Guest Professors

Confirmed Guest Professors

Stef Jansen

Stef Jansen is a Senior Lecturer in Social Anthropology at the University of Manchester (UK). Based on long term ethnographic research in the post-Yugoslav states of Bosnia and Herzegovina, Serbia and Croatia since 1996, his work aims to contribute to the development of a critical anthropology of the making of home and hope with regard to place, nation and postsocialist state transformations. In addition to numerous articles and book chapters, he has authored Yearnings in the Meantime: 'normal lives' and the state in a Sarajevo apartment complex (Berghahn, 2015) and Antinacionalizam (XX Vek, 2005), and co-edited Negotiating social relations in Bosnia and Herzegovina: semiperipheral entanglements (Routledge, 2016, with Čarna Brković and Vanja Čelebičić) and Struggles for home: violence, hope and the movement of people (Berghahn, 2008, with Staffan Löfving). 

Jan Willem Duyvendak

Jan Willem Duyvendak is Distinguished Research Professor of Sociology at the University of Amsterdam. His main fields of research currently are the transformation of the welfare state, belonging and ‘feeling at home’, and nativism. His latest books include The Politics of Home. Nostalgia and Belonging in Western Europe and the United States (Palgrave, 2011), European States and Their Muslim Citizens. The Impact of Institutions on Perceptions and Boundaries (CUP 2014, co-edited with J. Bowen, C. Bertossi, M. Lena Krook), New York and Amsterdam. Immigration and the New Urban Landscape  (NYU Press 2014, co-edited with N. Foner, J. Rath and R. van Reekum), Players and Arenas. The Interactive Dynamics of Protest (AUP 2015, co-edited with J. Jasper), The Culturalization of Citizenship. Belonging and Polarization in a Globalizing World (Macmillan 2016, co-edited with P. Geschiere and E. Tonkens). He is currently the Editor of Ethnography.

Melissa Butcher

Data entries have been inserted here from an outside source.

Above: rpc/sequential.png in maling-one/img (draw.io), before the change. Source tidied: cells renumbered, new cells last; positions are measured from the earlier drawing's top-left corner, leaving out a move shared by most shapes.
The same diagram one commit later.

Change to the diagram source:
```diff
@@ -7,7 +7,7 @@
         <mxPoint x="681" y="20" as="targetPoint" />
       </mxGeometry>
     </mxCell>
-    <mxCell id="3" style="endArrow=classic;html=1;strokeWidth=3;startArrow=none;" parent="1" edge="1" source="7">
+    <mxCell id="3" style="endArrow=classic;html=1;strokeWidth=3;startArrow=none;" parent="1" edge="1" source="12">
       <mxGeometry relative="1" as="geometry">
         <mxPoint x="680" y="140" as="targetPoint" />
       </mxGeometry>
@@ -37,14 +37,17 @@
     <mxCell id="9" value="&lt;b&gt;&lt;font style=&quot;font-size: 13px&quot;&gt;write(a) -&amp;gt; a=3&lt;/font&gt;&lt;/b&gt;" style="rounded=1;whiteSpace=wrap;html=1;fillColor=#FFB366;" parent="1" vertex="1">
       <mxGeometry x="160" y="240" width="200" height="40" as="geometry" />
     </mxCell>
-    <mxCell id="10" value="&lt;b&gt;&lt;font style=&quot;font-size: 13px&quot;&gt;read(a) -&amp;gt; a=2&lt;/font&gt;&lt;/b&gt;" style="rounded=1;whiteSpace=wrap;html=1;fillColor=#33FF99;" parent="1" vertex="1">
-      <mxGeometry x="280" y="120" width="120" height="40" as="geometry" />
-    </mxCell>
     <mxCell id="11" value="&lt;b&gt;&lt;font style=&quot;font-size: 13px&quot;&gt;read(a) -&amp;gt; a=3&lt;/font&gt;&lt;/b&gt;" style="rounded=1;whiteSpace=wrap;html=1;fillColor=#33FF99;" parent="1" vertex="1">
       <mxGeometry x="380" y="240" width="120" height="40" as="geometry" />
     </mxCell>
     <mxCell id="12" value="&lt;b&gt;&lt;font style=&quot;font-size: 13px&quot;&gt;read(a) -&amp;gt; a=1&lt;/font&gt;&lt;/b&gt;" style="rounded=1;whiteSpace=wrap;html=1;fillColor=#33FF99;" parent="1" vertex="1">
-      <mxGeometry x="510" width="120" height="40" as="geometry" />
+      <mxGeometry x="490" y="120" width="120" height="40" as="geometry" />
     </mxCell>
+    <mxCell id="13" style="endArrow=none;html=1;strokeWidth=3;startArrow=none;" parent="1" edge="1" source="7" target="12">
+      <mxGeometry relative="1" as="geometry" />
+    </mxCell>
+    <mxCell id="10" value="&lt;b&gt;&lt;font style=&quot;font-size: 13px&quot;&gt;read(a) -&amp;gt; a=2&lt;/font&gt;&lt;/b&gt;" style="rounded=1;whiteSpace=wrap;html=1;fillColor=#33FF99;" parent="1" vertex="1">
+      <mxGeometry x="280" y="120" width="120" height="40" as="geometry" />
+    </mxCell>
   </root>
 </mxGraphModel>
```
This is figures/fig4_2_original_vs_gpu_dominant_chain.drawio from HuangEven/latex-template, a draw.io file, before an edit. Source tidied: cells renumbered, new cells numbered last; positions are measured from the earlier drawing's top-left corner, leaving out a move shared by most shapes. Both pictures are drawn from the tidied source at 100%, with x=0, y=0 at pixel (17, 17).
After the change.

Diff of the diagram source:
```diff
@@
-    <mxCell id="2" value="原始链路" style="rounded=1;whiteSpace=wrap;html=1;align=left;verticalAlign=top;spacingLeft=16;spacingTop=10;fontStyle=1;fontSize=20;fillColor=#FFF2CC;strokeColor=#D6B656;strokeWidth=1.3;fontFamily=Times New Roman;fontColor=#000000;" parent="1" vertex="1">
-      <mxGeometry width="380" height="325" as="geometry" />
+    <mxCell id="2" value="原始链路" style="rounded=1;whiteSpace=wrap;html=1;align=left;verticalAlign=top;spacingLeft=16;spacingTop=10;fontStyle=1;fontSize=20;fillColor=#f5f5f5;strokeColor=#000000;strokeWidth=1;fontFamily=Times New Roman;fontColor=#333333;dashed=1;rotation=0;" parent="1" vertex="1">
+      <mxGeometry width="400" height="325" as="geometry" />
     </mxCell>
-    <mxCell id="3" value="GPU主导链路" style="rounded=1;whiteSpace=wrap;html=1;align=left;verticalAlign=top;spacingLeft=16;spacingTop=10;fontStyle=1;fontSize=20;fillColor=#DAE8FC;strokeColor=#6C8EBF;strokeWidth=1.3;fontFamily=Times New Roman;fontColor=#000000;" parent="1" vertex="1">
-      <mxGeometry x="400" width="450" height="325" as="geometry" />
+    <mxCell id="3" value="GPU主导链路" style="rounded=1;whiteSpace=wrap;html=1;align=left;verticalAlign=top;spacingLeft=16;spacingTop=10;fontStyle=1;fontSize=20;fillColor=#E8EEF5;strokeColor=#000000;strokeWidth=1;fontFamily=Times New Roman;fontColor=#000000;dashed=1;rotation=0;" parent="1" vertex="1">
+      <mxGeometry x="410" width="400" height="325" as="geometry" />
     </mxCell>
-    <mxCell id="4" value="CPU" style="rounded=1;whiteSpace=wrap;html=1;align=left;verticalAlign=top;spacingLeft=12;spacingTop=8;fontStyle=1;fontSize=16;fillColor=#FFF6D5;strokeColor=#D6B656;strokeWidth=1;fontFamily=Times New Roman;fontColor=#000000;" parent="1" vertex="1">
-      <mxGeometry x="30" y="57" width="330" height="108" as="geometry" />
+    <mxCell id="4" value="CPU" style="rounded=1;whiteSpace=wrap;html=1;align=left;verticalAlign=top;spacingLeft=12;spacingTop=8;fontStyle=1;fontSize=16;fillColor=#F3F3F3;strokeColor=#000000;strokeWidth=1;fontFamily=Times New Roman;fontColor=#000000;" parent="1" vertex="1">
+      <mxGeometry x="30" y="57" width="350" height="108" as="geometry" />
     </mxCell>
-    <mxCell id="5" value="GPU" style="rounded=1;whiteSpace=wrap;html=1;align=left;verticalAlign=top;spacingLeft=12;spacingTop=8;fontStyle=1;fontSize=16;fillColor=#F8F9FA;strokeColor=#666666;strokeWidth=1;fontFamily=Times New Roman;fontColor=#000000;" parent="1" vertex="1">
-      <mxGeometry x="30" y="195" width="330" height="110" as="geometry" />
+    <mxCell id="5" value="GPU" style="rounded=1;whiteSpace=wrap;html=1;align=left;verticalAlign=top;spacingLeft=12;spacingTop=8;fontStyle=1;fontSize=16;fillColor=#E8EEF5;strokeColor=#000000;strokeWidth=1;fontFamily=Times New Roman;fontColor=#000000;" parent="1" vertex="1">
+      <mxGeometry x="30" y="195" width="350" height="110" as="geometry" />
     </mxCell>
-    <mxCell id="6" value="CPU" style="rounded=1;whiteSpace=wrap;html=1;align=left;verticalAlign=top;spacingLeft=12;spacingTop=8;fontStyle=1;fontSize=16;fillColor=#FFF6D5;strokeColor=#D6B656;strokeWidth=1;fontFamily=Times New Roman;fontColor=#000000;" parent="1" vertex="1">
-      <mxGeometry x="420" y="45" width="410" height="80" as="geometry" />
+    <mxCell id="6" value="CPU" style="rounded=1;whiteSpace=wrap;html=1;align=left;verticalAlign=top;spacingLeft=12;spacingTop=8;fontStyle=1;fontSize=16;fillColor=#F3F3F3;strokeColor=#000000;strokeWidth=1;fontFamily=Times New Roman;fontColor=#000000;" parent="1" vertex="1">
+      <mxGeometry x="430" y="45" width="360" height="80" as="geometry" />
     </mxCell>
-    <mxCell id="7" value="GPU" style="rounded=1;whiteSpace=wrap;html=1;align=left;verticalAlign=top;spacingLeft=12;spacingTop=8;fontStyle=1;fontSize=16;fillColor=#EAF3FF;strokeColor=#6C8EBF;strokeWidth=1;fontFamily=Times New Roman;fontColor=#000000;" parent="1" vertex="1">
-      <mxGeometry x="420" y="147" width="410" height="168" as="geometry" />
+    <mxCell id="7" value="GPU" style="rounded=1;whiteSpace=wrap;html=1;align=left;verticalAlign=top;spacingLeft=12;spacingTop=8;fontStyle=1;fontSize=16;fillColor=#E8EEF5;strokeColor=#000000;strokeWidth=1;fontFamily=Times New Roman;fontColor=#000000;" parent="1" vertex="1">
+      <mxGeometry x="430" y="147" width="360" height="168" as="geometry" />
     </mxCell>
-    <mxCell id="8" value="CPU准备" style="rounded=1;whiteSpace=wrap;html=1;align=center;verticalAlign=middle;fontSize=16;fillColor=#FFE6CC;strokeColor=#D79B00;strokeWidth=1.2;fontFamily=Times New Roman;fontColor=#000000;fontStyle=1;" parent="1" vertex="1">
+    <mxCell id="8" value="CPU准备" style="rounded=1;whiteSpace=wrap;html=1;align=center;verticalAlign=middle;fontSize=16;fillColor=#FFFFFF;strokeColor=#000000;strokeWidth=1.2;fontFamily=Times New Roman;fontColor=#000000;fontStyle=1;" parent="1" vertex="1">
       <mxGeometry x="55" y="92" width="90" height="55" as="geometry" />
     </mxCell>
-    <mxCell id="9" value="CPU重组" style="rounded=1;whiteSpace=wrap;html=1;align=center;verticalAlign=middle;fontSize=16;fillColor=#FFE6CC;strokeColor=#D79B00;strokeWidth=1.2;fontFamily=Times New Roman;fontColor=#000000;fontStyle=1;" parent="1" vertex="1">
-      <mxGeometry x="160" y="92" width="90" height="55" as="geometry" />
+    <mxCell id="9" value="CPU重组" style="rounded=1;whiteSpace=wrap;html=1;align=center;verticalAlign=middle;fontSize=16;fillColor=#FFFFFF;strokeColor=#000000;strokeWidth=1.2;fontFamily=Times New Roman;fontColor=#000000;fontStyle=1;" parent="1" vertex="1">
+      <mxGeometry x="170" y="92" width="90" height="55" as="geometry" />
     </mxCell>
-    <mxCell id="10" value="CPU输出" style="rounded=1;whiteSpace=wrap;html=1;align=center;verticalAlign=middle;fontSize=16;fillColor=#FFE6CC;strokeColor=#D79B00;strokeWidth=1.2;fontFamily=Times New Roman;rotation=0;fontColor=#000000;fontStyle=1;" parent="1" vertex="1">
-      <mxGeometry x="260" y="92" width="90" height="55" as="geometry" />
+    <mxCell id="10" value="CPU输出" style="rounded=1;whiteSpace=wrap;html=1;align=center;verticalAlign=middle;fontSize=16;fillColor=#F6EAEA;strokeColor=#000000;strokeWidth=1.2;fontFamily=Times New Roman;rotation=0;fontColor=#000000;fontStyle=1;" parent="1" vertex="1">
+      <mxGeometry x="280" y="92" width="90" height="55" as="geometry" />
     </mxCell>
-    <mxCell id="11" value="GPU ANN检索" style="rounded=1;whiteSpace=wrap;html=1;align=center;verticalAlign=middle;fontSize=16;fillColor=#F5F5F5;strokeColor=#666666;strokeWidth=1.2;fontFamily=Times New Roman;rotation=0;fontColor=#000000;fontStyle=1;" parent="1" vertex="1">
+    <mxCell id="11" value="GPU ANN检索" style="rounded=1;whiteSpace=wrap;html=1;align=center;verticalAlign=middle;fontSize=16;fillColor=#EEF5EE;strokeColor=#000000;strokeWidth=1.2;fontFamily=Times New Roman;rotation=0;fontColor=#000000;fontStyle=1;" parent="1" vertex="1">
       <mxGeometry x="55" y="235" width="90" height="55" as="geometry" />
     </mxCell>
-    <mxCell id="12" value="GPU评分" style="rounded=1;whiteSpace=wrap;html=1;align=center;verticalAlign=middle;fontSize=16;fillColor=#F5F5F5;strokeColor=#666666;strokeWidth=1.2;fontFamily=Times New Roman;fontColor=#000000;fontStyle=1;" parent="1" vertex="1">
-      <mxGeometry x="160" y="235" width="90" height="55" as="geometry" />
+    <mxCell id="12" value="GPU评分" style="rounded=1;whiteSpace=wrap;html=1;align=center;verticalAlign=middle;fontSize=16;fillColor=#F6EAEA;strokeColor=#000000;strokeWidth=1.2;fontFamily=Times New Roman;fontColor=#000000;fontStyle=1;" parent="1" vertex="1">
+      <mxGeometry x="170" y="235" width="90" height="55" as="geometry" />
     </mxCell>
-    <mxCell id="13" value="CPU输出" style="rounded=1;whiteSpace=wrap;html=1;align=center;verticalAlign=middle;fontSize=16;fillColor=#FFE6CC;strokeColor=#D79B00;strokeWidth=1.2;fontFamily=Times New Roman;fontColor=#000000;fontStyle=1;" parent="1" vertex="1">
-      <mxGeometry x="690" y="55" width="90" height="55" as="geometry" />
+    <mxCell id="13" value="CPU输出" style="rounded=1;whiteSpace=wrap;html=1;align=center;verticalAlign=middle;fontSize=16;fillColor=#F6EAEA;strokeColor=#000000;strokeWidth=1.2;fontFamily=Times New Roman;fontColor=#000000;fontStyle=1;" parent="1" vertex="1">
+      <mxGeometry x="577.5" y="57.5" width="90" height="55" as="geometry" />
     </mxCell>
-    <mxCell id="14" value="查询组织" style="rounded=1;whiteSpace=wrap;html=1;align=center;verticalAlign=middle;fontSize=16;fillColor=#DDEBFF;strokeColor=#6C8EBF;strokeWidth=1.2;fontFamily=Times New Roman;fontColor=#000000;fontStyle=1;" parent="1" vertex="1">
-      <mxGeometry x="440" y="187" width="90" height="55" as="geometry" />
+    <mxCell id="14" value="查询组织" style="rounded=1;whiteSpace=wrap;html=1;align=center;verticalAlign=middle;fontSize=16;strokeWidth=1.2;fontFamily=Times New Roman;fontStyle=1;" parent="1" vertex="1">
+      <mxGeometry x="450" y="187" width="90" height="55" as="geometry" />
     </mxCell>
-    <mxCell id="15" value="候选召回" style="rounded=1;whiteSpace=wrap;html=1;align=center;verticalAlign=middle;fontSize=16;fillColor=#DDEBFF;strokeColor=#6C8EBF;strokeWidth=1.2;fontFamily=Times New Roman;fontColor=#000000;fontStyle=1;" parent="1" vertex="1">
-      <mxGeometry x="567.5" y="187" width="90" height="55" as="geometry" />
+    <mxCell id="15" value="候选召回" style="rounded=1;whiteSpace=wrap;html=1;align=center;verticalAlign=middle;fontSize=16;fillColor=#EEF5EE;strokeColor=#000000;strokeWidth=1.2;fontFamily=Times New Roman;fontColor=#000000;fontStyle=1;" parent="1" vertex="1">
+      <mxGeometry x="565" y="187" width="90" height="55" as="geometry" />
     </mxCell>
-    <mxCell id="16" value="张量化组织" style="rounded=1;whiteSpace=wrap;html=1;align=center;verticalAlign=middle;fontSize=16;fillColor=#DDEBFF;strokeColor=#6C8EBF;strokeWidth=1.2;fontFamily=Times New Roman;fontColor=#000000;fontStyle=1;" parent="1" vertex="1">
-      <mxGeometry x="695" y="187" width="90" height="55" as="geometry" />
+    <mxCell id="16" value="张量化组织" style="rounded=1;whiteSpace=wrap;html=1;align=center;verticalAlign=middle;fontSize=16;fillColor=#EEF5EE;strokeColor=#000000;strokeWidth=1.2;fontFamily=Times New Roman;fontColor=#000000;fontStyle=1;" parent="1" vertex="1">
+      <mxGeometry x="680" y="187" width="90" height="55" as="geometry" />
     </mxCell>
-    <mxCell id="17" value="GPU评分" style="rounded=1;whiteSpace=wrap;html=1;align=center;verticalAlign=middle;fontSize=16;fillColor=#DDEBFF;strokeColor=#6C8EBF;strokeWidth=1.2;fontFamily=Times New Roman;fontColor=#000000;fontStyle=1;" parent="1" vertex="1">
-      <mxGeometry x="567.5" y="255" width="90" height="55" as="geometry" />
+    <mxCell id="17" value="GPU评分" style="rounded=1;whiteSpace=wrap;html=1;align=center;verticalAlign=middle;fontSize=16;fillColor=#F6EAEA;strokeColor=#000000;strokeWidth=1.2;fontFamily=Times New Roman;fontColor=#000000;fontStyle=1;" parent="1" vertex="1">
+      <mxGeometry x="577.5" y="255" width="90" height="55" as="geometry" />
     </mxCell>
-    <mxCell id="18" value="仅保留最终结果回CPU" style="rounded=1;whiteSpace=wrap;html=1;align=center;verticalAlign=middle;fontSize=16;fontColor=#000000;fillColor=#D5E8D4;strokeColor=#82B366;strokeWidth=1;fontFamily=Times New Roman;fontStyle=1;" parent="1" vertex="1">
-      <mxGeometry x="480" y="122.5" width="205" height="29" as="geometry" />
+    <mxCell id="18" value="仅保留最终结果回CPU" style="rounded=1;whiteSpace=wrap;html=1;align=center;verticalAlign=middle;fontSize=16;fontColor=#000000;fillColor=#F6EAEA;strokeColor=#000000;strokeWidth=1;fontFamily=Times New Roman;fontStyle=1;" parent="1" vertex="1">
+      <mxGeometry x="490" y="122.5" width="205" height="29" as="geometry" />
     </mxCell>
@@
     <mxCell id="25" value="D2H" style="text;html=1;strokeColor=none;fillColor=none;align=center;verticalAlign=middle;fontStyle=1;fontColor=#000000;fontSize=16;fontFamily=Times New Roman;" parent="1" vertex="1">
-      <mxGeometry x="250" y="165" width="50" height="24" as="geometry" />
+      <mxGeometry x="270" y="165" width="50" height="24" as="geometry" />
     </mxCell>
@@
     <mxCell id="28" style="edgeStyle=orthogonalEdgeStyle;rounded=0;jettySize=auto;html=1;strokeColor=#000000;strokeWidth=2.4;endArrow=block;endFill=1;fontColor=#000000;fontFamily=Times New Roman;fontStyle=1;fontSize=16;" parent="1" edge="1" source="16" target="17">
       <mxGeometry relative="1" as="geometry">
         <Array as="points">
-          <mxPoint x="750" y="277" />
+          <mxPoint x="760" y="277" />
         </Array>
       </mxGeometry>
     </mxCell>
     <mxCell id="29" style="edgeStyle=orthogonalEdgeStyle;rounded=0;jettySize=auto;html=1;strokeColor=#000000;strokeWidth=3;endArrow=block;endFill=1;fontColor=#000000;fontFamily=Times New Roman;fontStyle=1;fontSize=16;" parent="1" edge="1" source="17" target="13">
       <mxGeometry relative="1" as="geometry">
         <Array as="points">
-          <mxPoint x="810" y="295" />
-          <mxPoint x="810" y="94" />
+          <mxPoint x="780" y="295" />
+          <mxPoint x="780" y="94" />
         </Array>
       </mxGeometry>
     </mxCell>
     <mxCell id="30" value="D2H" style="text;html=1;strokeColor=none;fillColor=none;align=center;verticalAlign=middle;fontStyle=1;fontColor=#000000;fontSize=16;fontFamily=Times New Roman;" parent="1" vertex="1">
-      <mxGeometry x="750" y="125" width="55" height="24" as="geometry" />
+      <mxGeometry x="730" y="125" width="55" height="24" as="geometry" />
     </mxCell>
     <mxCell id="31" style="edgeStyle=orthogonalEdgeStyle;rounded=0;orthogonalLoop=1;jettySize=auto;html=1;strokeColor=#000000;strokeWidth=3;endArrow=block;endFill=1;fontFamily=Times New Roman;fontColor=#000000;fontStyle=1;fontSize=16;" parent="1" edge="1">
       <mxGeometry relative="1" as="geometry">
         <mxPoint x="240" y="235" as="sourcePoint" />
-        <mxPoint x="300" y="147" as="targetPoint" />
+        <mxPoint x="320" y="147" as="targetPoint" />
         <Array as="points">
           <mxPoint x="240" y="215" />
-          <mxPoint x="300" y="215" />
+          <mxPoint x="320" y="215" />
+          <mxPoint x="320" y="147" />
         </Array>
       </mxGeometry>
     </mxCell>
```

Melissa Butcher (Birbeck, University of London) is a social and cultural geographer whose research examines the impact of global mobility and local transformation in urban spaces, focusing on questions of identity and belonging as well as the skills needed to manage cultural change and positions of difference. Using ethnographic, participatory and visual methods, Melissa has led research projects in London, Delhi, Singapore and Sydney, examining the local impacts of globalization, including migration, economic liberalization and urban redevelopment. Her recent books include: New Perspectives in International Development (ed. with T. Papaioannou, Bloomsbury 2013); Managing Cultural Change: Reclaiming Synchronicity in a Mobile World (Ashgate 2011), and Dissent and Cultural Resistance in Asia's Cities (ed. with S. Velayutham, Routledge 2009). Melissa presents and writes regularly on issues relating to urban redevelopment, globalisation, migration, youth cultures, and global human resources management.

Cristina Mattiucci

Cristina Mattiucci is an architect and she is currently contract professor in Urban and Regional Planning at the Department of Sociology and Social Research, University of Trento. She holds a Ph.D. in Environmental Engineering with a thesis in Urban Planning about the perception of everyday landscape in planning processes. This topic has been further developed in metropolitan contexts, starting from a Marie Curie research fellowship at the DICAM in Trento and at the AMP-LAVUE of the ENSA Paris – la Villette. Her research concerns the contemporary landscape, focusing on its multiple meanings, both material and symbolic, with a predilection for its feature of inhabited territory and public space, as well as physical outcome of socio-economical processes and tensions at various scales. She actively participates in the international debate about these topics, in the framework of Urban Studies. Among her latest publications: Territoires en débat. Discussing landscape(s) in contemporary metropolitan realities (professionaldreamers, 2015).